## TASK DETAILS
All of the data below should be written out again exactly.

Difference listings
____
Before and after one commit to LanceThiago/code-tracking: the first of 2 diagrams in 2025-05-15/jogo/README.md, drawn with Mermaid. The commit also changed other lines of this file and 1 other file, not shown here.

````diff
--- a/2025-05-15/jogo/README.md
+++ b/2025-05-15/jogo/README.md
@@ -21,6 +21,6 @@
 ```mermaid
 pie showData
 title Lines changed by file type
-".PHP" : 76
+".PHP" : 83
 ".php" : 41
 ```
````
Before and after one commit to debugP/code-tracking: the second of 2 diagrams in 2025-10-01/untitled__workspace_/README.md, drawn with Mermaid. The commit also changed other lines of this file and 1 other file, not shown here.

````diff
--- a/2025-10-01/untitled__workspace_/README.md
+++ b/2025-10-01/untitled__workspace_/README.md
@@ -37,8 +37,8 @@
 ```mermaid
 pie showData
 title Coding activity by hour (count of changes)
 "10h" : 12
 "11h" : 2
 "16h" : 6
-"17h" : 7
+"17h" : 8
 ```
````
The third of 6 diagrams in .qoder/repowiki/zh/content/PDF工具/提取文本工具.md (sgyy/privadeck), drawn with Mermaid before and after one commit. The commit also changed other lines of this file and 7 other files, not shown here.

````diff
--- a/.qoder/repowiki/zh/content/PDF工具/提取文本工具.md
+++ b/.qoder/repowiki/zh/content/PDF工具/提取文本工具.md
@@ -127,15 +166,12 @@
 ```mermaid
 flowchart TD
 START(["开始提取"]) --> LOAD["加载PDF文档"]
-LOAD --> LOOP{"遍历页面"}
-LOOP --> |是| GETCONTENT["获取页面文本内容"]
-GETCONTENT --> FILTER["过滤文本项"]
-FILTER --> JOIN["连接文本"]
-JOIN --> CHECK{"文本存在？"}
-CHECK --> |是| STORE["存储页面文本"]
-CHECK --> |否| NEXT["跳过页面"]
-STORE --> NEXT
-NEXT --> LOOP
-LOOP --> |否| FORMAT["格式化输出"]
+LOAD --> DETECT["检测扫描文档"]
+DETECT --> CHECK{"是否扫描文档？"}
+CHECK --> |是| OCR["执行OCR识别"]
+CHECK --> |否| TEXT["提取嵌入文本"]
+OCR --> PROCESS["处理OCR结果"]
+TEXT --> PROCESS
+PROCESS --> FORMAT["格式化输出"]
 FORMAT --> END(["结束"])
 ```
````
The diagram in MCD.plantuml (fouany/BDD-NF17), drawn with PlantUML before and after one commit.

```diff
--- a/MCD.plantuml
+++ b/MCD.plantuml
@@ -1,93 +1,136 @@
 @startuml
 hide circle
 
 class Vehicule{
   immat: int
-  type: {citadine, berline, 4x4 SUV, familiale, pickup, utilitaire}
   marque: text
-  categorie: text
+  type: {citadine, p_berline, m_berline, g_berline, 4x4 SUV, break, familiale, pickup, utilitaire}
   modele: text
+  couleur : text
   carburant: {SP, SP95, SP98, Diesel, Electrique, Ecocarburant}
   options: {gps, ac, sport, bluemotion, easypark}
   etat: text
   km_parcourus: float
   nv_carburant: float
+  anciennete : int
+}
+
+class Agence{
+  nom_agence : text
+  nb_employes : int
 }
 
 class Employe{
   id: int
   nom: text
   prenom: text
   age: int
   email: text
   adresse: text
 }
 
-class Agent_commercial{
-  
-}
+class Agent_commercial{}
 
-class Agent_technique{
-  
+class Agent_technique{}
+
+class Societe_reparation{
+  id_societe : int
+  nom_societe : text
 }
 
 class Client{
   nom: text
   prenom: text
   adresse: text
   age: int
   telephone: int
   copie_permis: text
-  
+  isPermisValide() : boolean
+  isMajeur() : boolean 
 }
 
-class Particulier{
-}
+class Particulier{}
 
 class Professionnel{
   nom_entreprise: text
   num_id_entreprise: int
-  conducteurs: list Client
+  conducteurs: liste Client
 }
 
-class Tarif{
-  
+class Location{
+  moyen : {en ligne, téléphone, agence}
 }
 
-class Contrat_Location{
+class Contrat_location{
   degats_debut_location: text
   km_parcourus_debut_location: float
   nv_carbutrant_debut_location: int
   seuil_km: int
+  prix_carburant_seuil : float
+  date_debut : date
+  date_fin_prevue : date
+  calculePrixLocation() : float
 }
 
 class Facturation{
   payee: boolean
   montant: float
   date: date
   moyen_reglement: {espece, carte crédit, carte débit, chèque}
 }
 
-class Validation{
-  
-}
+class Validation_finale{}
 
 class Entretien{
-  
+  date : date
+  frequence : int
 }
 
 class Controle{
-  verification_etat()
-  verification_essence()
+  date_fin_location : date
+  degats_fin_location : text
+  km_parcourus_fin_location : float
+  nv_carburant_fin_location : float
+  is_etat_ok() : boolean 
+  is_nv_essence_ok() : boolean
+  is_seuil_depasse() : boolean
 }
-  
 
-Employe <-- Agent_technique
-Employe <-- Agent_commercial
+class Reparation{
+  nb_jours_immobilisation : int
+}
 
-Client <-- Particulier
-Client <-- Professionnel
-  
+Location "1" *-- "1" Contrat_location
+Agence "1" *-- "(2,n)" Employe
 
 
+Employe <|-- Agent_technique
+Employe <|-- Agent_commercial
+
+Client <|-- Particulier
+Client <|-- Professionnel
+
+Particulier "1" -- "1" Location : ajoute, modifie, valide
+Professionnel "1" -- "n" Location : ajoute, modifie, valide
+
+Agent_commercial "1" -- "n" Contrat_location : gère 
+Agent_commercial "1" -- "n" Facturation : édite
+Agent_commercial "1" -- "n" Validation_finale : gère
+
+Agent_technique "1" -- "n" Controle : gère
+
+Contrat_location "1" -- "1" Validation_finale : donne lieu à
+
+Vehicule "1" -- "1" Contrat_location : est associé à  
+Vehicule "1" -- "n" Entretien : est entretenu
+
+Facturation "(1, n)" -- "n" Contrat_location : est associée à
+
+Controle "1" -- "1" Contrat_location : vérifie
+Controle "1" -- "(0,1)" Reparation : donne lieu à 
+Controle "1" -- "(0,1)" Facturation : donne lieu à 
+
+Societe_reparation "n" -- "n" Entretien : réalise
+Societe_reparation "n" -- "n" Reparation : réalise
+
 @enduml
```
____
## EXERCISE OUTPUT
Before and after one commit to LanceThiago/code-tracking: the first of 2 diagrams in 2025-05-15/jogo/README.md, drawn with Mermaid. The commit also changed other lines of this file and 1 other file, not shown here.

````diff
--- a/2025-05-15/jogo/README.md
+++ b/2025-05-15/jogo/README.md
@@ -21,6 +21,6 @@
 ```mermaid
 pie showData
 title Lines changed by file type
-".PHP" : 76
+".PHP" : 83
 ".php" : 41
 ```
````
Before and after one commit to debugP/code-tracking: the second of 2 diagrams in 2025-10-01/untitled__workspace_/README.md, drawn with Mermaid. The commit also changed other lines of this file and 1 other file, not shown here.

````diff
--- a/2025-10-01/untitled__workspace_/README.md
+++ b/2025-10-01/untitled__workspace_/README.md
@@ -37,8 +37,8 @@
 ```mermaid
 pie showData
 title Coding activity by hour (count of changes)
 "10h" : 12
 "11h" : 2
 "16h" : 6
-"17h" : 7
+"17h" : 8
 ```
````
The third of 6 diagrams in .qoder/repowiki/zh/content/PDF工具/提取文本工具.md (sgyy/privadeck), drawn with Mermaid before and after one commit. The commit also changed other lines of this file and 7 other files, not shown here.

````diff
--- a/.qoder/repowiki/zh/content/PDF工具/提取文本工具.md
+++ b/.qoder/repowiki/zh/content/PDF工具/提取文本工具.md
@@ -127,15 +166,12 @@
 ```mermaid
 flowchart TD
 START(["开始提取"]) --> LOAD["加载PDF文档"]
-LOAD --> LOOP{"遍历页面"}
-LOOP --> |是| GETCONTENT["获取页面文本内容"]
-GETCONTENT --> FILTER["过滤文本项"]
-FILTER --> JOIN["连接文本"]
-JOIN --> CHECK{"文本存在？"}
-CHECK --> |是| STORE["存储页面文本"]
-CHECK --> |否| NEXT["跳过页面"]
-STORE --> NEXT
-NEXT --> LOOP
-LOOP --> |否| FORMAT["格式化输出"]
+LOAD --> DETECT["检测扫描文档"]
+DETECT --> CHECK{"是否扫描文档？"}
+CHECK --> |是| OCR["执行OCR识别"]
+CHECK --> |否| TEXT["提取嵌入文本"]
+OCR --> PROCESS["处理OCR结果"]
+TEXT --> PROCESS
+PROCESS --> FORMAT["格式化输出"]
 FORMAT --> END(["结束"])
 ```
````
The diagram in MCD.plantuml (fouany/BDD-NF17), drawn with PlantUML before and after one commit.

```diff
--- a/MCD.plantuml
+++ b/MCD.plantuml
@@ -1,93 +1,136 @@
 @startuml
 hide circle
 
 class Vehicule{
   immat: int
-  type: {citadine, berline, 4x4 SUV, familiale, pickup, utilitaire}
   marque: text
-  categorie: text
+  type: {citadine, p_berline, m_berline, g_berline, 4x4 SUV, break, familiale, pickup, utilitaire}
   modele: text
+  couleur : text
   carburant: {SP, SP95, SP98, Diesel, Electrique, Ecocarburant}
   options: {gps, ac, sport, bluemotion, easypark}
   etat: text
   km_parcourus: float
   nv_carburant: float
+  anciennete : int
+}
+
+class Agence{
+  nom_agence : text
+  nb_employes : int
 }
 
 class Employe{
   id: int
   nom: text
   prenom: text
   age: int
   email: text
   adresse: text
 }
 
-class Agent_commercial{
-  
-}
+class Agent_commercial{}
 
-class Agent_technique{
-  
+class Agent_technique{}
+
+class Societe_reparation{
+  id_societe : int
+  nom_societe : text
 }
 
 class Client{
   nom: text
   prenom: text
   adresse: text
   age: int
   telephone: int
   copie_permis: text
-  
+  isPermisValide() : boolean
+  isMajeur() : boolean 
 }
 
-class Particulier{
-}
+class Particulier{}
 
 class Professionnel{
   nom_entreprise: text
   num_id_entreprise: int
-  conducteurs: list Client
+  conducteurs: liste Client
 }
 
-class Tarif{
-  
+class Location{
+  moyen : {en ligne, téléphone, agence}
 }
 
-class Contrat_Location{
+class Contrat_location{
   degats_debut_location: text
   km_parcourus_debut_location: float
   nv_carbutrant_debut_location: int
   seuil_km: int
+  prix_carburant_seuil : float
+  date_debut : date
+  date_fin_prevue : date
+  calculePrixLocation() : float
 }
 
 class Facturation{
   payee: boolean
   montant: float
   date: date
   moyen_reglement: {espece, carte crédit, carte débit, chèque}
 }
 
-class Validation{
-  
-}
+class Validation_finale{}
 
 class Entretien{
-  
+  date : date
+  frequence : int
 }
 
 class Controle{
-  verification_etat()
-  verification_essence()
+  date_fin_location : date
+  degats_fin_location : text
+  km_parcourus_fin_location : float
+  nv_carburant_fin_location : float
+  is_etat_ok() : boolean 
+  is_nv_essence_ok() : boolean
+  is_seuil_depasse() : boolean
 }
-  
 
-Employe <-- Agent_technique
-Employe <-- Agent_commercial
+class Reparation{
+  nb_jours_immobilisation : int
+}
 
-Client <-- Particulier
-Client <-- Professionnel
-  
+Location "1" *-- "1" Contrat_location
+Agence "1" *-- "(2,n)" Employe
 
 
+Employe <|-- Agent_technique
+Employe <|-- Agent_commercial
+
+Client <|-- Particulier
+Client <|-- Professionnel
+
+Particulier "1" -- "1" Location : ajoute, modifie, valide
+Professionnel "1" -- "n" Location : ajoute, modifie, valide
+
+Agent_commercial "1" -- "n" Contrat_location : gère 
+Agent_commercial "1" -- "n" Facturation : édite
+Agent_commercial "1" -- "n" Validation_finale : gère
+
+Agent_technique "1" -- "n" Controle : gère
+
+Contrat_location "1" -- "1" Validation_finale : donne lieu à
+
+Vehicule "1" -- "1" Contrat_location : est associé à  
+Vehicule "1" -- "n" Entretien : est entretenu
+
+Facturation "(1, n)" -- "n" Contrat_location : est associée à
+
+Controle "1" -- "1" Contrat_location : vérifie
+Controle "1" -- "(0,1)" Reparation : donne lieu à 
+Controle "1" -- "(0,1)" Facturation : donne lieu à 
+
+Societe_reparation "n" -- "n" Entretien : réalise
+Societe_reparation "n" -- "n" Reparation : réalise
+
 @enduml
```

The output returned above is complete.